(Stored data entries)
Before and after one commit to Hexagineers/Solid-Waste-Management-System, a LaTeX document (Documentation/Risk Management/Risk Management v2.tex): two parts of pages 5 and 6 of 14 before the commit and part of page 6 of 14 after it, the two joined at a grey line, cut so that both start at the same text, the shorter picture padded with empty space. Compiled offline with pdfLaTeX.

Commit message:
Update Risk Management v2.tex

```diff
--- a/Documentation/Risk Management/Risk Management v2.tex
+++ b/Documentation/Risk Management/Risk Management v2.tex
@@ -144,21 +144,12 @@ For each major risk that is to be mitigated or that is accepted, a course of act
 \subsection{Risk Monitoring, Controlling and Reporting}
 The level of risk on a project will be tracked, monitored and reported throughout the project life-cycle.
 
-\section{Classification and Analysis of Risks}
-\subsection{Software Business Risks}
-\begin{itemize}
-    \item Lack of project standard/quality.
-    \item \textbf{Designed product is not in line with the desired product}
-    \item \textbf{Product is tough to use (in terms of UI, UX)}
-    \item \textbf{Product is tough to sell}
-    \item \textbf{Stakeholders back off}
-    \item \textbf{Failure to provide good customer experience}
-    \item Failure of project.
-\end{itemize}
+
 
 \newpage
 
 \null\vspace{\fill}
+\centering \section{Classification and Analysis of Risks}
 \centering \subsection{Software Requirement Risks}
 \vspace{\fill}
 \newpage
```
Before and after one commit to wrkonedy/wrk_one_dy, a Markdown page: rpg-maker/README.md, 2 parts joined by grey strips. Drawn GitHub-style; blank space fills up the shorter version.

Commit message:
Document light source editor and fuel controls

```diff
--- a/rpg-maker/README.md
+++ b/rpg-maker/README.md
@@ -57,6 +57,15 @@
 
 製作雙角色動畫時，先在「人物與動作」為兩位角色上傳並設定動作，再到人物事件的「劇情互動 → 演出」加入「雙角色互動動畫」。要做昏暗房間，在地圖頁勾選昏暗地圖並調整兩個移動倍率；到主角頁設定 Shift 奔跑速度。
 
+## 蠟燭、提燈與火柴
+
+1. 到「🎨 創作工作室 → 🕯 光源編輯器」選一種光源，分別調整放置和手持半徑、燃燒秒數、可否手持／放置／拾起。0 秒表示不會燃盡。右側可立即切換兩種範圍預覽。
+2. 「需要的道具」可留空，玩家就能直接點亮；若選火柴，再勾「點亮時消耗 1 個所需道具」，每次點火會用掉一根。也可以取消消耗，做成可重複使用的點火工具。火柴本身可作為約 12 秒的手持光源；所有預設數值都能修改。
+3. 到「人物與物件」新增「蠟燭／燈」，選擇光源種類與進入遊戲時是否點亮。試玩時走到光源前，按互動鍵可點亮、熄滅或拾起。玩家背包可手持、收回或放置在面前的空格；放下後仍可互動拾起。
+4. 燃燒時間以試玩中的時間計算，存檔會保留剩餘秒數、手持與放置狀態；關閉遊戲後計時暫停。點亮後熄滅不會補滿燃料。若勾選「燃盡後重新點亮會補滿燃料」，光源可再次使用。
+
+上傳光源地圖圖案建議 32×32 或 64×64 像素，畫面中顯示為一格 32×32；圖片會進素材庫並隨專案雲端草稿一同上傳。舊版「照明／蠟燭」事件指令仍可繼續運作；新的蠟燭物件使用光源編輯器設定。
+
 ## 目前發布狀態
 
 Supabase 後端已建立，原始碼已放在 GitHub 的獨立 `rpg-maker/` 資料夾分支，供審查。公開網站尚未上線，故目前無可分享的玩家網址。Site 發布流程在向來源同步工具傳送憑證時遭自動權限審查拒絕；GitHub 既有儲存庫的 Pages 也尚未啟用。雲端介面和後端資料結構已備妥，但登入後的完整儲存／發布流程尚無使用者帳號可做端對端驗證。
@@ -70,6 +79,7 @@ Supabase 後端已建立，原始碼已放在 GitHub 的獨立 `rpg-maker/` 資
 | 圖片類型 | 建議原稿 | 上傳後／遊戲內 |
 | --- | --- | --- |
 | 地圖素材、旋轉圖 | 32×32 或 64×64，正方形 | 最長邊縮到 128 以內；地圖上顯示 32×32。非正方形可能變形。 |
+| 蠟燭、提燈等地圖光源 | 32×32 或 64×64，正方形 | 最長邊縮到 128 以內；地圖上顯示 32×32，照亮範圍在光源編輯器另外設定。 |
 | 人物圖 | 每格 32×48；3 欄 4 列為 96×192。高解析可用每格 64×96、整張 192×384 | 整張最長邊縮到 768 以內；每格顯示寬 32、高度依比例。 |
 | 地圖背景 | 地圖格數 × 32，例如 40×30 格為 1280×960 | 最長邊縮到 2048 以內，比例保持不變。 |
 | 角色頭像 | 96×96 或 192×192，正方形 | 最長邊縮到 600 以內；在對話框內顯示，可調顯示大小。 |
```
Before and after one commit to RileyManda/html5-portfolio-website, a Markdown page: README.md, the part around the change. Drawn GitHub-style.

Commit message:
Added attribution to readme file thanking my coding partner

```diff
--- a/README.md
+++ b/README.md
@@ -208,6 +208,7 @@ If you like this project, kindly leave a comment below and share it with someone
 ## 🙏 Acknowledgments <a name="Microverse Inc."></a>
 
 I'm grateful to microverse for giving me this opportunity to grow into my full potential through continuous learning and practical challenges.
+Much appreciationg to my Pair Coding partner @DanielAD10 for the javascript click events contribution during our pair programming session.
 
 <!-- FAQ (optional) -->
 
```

What you are asked to do:
Your task is to reproduce each entry exactly.

Result below:
Before and after one commit to Hexagineers/Solid-Waste-Management-System, a LaTeX document (Documentation/Risk Management/Risk Management v2.tex): two parts of pages 5 and 6 of 14 before the commit and part of page 6 of 14 after it, the two joined at a grey line, cut so that both start at the same text, the shorter picture padded with empty space. Compiled offline with pdfLaTeX.

Commit message:
Update Risk Management v2.tex

```diff
--- a/Documentation/Risk Management/Risk Management v2.tex
+++ b/Documentation/Risk Management/Risk Management v2.tex
@@ -144,21 +144,12 @@ For each major risk that is to be mitigated or that is accepted, a course of act
 \subsection{Risk Monitoring, Controlling and Reporting}
 The level of risk on a project will be tracked, monitored and reported throughout the project life-cycle.
 
-\section{Classification and Analysis of Risks}
-\subsection{Software Business Risks}
-\begin{itemize}
-    \item Lack of project standard/quality.
-    \item \textbf{Designed product is not in line with the desired product}
-    \item \textbf{Product is tough to use (in terms of UI, UX)}
-    \item \textbf{Product is tough to sell}
-    \item \textbf{Stakeholders back off}
-    \item \textbf{Failure to provide good customer experience}
-    \item Failure of project.
-\end{itemize}
+
 
 \newpage
 
 \null\vspace{\fill}
+\centering \section{Classification and Analysis of Risks}
 \centering \subsection{Software Requirement Risks}
 \vspace{\fill}
 \newpage
```
Before and after one commit to wrkonedy/wrk_one_dy, a Markdown page: rpg-maker/README.md, 2 parts joined by grey strips. Drawn GitHub-style; blank space fills up the shorter version.

Commit message:
Document light source editor and fuel controls

```diff
--- a/rpg-maker/README.md
+++ b/rpg-maker/README.md
@@ -57,6 +57,15 @@
 
 製作雙角色動畫時，先在「人物與動作」為兩位角色上傳並設定動作，再到人物事件的「劇情互動 → 演出」加入「雙角色互動動畫」。要做昏暗房間，在地圖頁勾選昏暗地圖並調整兩個移動倍率；到主角頁設定 Shift 奔跑速度。
 
+## 蠟燭、提燈與火柴
+
+1. 到「🎨 創作工作室 → 🕯 光源編輯器」選一種光源，分別調整放置和手持半徑、燃燒秒數、可否手持／放置／拾起。0 秒表示不會燃盡。右側可立即切換兩種範圍預覽。
+2. 「需要的道具」可留空，玩家就能直接點亮；若選火柴，再勾「點亮時消耗 1 個所需道具」，每次點火會用掉一根。也可以取消消耗，做成可重複使用的點火工具。火柴本身可作為約 12 秒的手持光源；所有預設數值都能修改。
+3. 到「人物與物件」新增「蠟燭／燈」，選擇光源種類與進入遊戲時是否點亮。試玩時走到光源前，按互動鍵可點亮、熄滅或拾起。玩家背包可手持、收回或放置在面前的空格；放下後仍可互動拾起。
+4. 燃燒時間以試玩中的時間計算，存檔會保留剩餘秒數、手持與放置狀態；關閉遊戲後計時暫停。點亮後熄滅不會補滿燃料。若勾選「燃盡後重新點亮會補滿燃料」，光源可再次使用。
+
+上傳光源地圖圖案建議 32×32 或 64×64 像素，畫面中顯示為一格 32×32；圖片會進素材庫並隨專案雲端草稿一同上傳。舊版「照明／蠟燭」事件指令仍可繼續運作；新的蠟燭物件使用光源編輯器設定。
+
 ## 目前發布狀態
 
 Supabase 後端已建立，原始碼已放在 GitHub 的獨立 `rpg-maker/` 資料夾分支，供審查。公開網站尚未上線，故目前無可分享的玩家網址。Site 發布流程在向來源同步工具傳送憑證時遭自動權限審查拒絕；GitHub 既有儲存庫的 Pages 也尚未啟用。雲端介面和後端資料結構已備妥，但登入後的完整儲存／發布流程尚無使用者帳號可做端對端驗證。
@@ -70,6 +79,7 @@ Supabase 後端已建立，原始碼已放在 GitHub 的獨立 `rpg-maker/` 資
 | 圖片類型 | 建議原稿 | 上傳後／遊戲內 |
 | --- | --- | --- |
 | 地圖素材、旋轉圖 | 32×32 或 64×64，正方形 | 最長邊縮到 128 以內；地圖上顯示 32×32。非正方形可能變形。 |
+| 蠟燭、提燈等地圖光源 | 32×32 或 64×64，正方形 | 最長邊縮到 128 以內；地圖上顯示 32×32，照亮範圍在光源編輯器另外設定。 |
 | 人物圖 | 每格 32×48；3 欄 4 列為 96×192。高解析可用每格 64×96、整張 192×384 | 整張最長邊縮到 768 以內；每格顯示寬 32、高度依比例。 |
 | 地圖背景 | 地圖格數 × 32，例如 40×30 格為 1280×960 | 最長邊縮到 2048 以內，比例保持不變。 |
 | 角色頭像 | 96×96 或 192×192，正方形 | 最長邊縮到 600 以內；在對話框內顯示，可調顯示大小。 |
```
Before and after one commit to RileyManda/html5-portfolio-website, a Markdown page: README.md, the part around the change. Drawn GitHub-style.

Commit message:
Added attribution to readme file thanking my coding partner

```diff
--- a/README.md
+++ b/README.md
@@ -208,6 +208,7 @@ If you like this project, kindly leave a comment below and share it with someone
 ## 🙏 Acknowledgments <a name="Microverse Inc."></a>
 
 I'm grateful to microverse for giving me this opportunity to grow into my full potential through continuous learning and practical challenges.
+Much appreciationg to my Pair Coding partner @DanielAD10 for the javascript click events contribution during our pair programming session.
 
 <!-- FAQ (optional) -->
 
```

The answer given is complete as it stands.